In February 1875 the new tunnel through Bray Head was completely pierced, and with this tunnel two of the three timber railway bridges avoided.

In September 1876 the new Bray Head tunnel which was 400 yards in length was inspected by the Government Inspector of Railways Col Rich and the railway engineer Mr. C Smith C. E.. The tunnel passed inspection and was deemed fit for use. On the 9th of October 1876 the trained commenced running through the new tunnel at Bray Head.

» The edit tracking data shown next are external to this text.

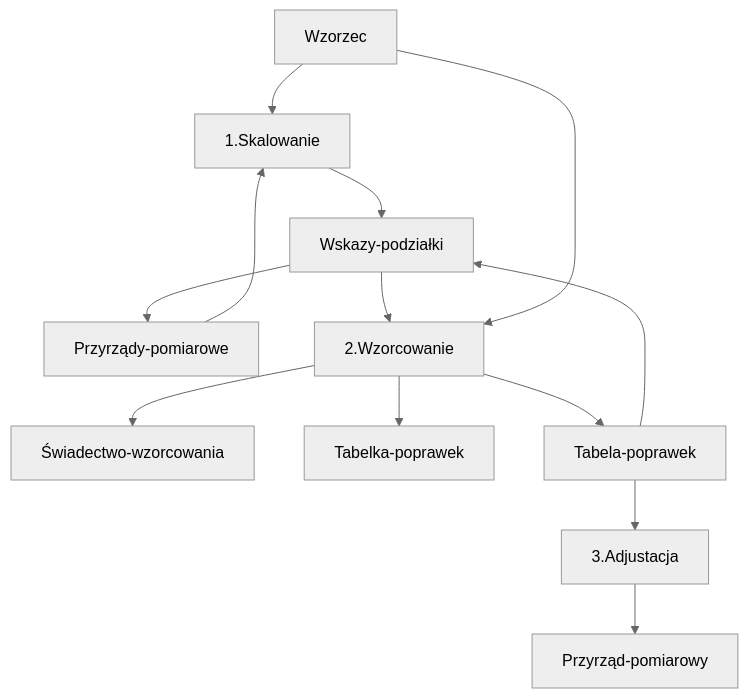
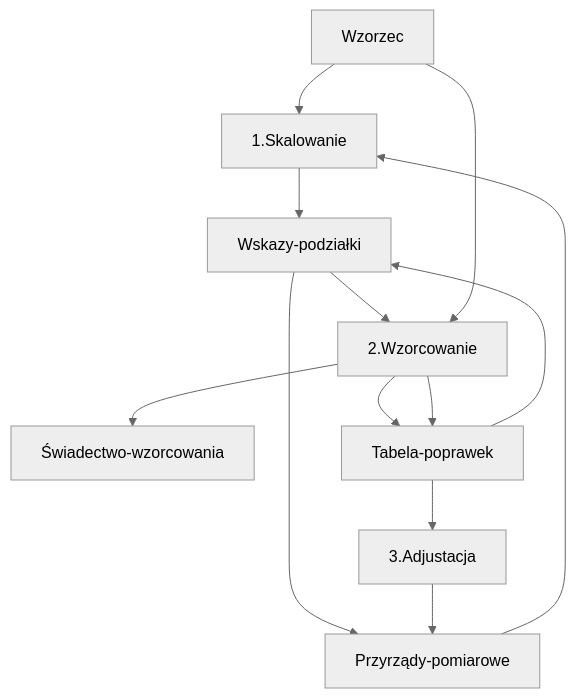
The second of 2 diagrams in Notatki/Miernictwo w informatyce i telekomunikacji/Wykłady/04.10.2022r..md (xederro/Studia), drawn with Mermaid (neutral theme) before and after one commit. The commit also changed other lines of this file and 1 other file, not shown here.

Commit message:
vault backup: 2022-10-04 22:50:31
Affected files:
.obsidian/workspace
Notatki/Miernictwo w informatyce i telekomunikacji/Wykłady/04.10.2022r..md

````diff
--- a/Notatki/Miernictwo w informatyce i telekomunikacji/Wykłady/04.10.2022r..md
+++ b/Notatki/Miernictwo w informatyce i telekomunikacji/Wykłady/04.10.2022r..md
@@ -127,15 +127,15 @@
 ```mermaid
 graph TD;
  1.Skalowanie --> Wskazy-podziałki;
  Wskazy-podziałki --> Przyrządy-pomiarowe;
  Przyrządy-pomiarowe --> 1.Skalowanie;
  Wskazy-podziałki --> 2.Wzorcowanie;
  2.Wzorcowanie --> Świadectwo-wzorcowania;
- 2.Wzorcowanie --> Tabelka-poprawek;
+ 2.Wzorcowanie --> Tabela-poprawek;
  Wzorzec --> 1.Skalowanie;
  Wzorzec --> 2.Wzorcowanie;
  2.Wzorcowanie --> Tabela-poprawek;
  Tabela-poprawek --> Wskazy-podziałki;
  Tabela-poprawek --> 3.Adjustacja;
- 3.Adjustacja --> Przyrząd-pomiarowy;
+ 3.Adjustacja --> Przyrządy-pomiarowe;
 ```
````
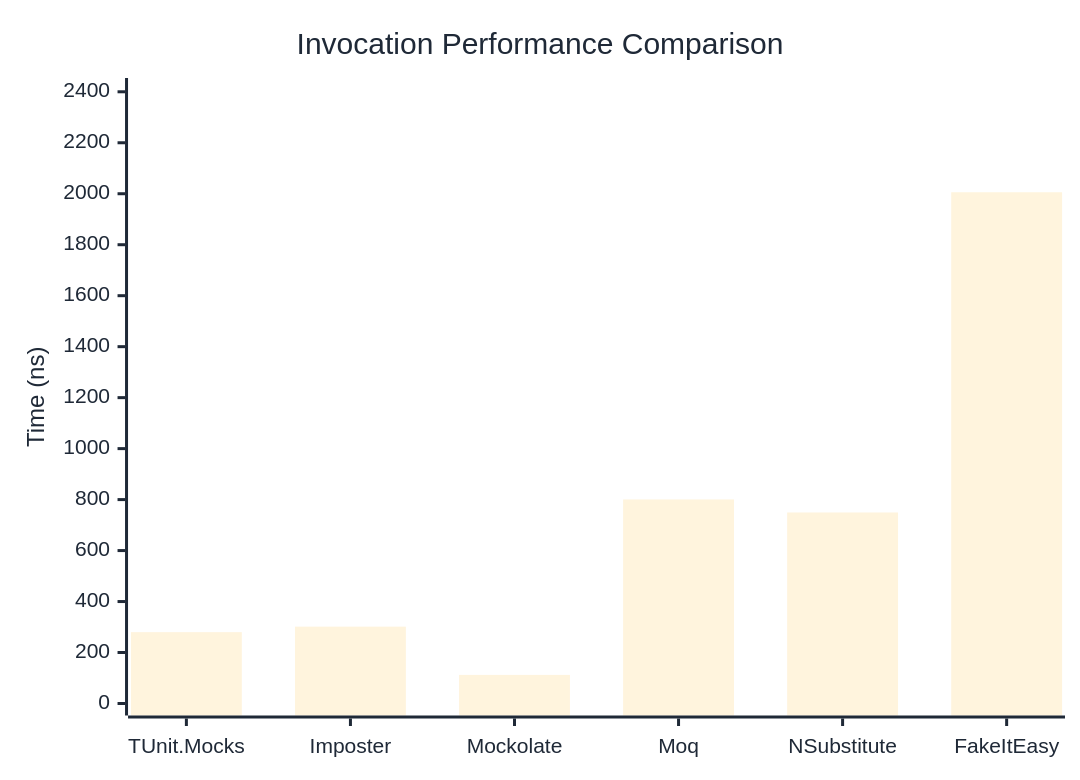
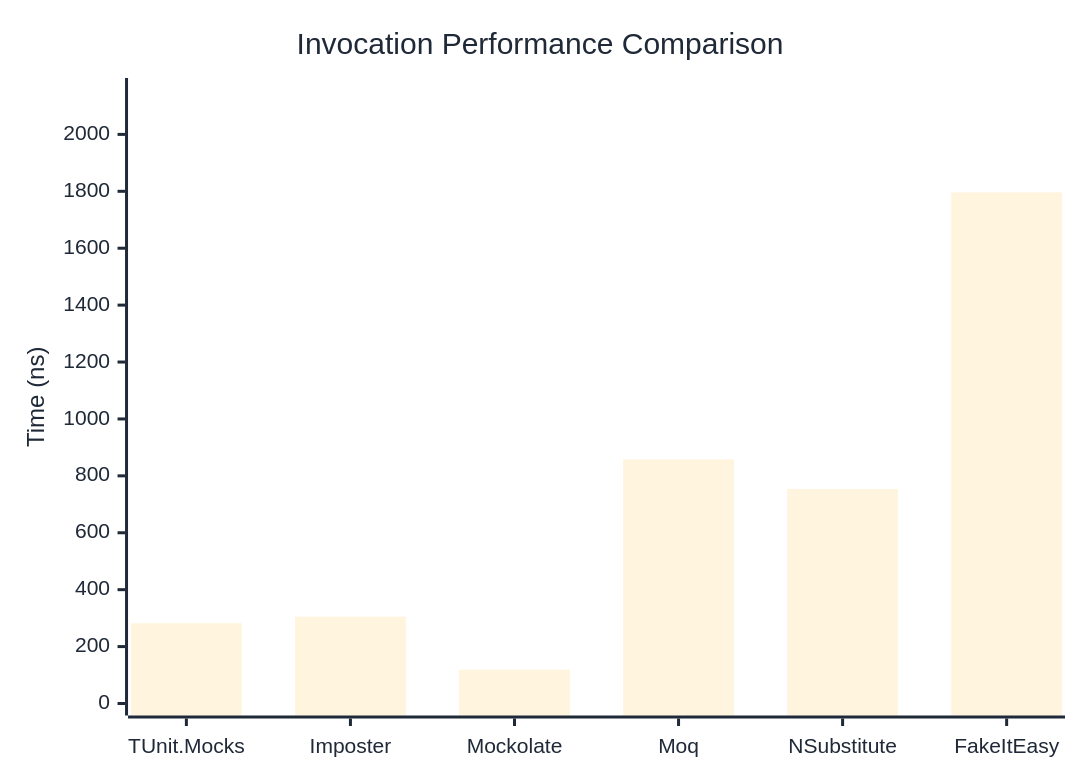
The first of 3 diagrams in docs/docs/benchmarks/mocks/Invocation.md (thomhurst/TUnit), drawn with Mermaid before and after one commit. The commit also changed other lines of this file and 14 other files, not shown here.

````diff
--- a/docs/docs/benchmarks/mocks/Invocation.md
+++ b/docs/docs/benchmarks/mocks/Invocation.md
@@ -30,27 +30,27 @@
 ```mermaid
 %%{init: {
   'theme':'base',
   'themeVariables': {
     'primaryColor': '#2563eb',
     'primaryTextColor': '#1f2937',
     'primaryBorderColor': '#1e40af',
     'lineColor': '#6b7280',
     'secondaryColor': '#7c3aed',
     'tertiaryColor': '#dc2626',
     'background': '#ffffff',
     'pie1': '#2563eb',
     'pie2': '#7c3aed',
     'pie3': '#dc2626',
     'pie4': '#f59e0b',
     'pie5': '#10b981',
     'pie6': '#06b6d4',
     'pie7': '#ec4899',
     'pie8': '#6366f1'
   }
 }}%%
 xychart-beta
   title "Invocation Performance Comparison"
   x-axis ["TUnit.Mocks", "Imposter", "Mockolate", "Moq", "NSubstitute", "FakeItEasy"]
-  y-axis "Time (ns)" 0 --> 2407
-  bar [279.9, 301.5, 112.2, 800.6, 749.5, 2005.8]
+  y-axis "Time (ns)" 0 --> 2156
+  bar [282.12, 304.95, 118.74, 857.72, 753.89, 1796.47]
 ```
````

While construction works were going on in 1876 a young boy aged 14 years died, his body was found at the entrance to the tunnel.

The person responsible for this was the Engineer for the Dublin, Wicklow and Wexford Railway, John Chaloner Smith. (Engineers of Ireland 1835 – 1968) Ronald C Cox.


Dublin Weekly Nation, Saturday 13 February 1875, page 3

Dublin and Wicklow Railway, Gorey Correspondent, Saturday 14th October 1876, page 1.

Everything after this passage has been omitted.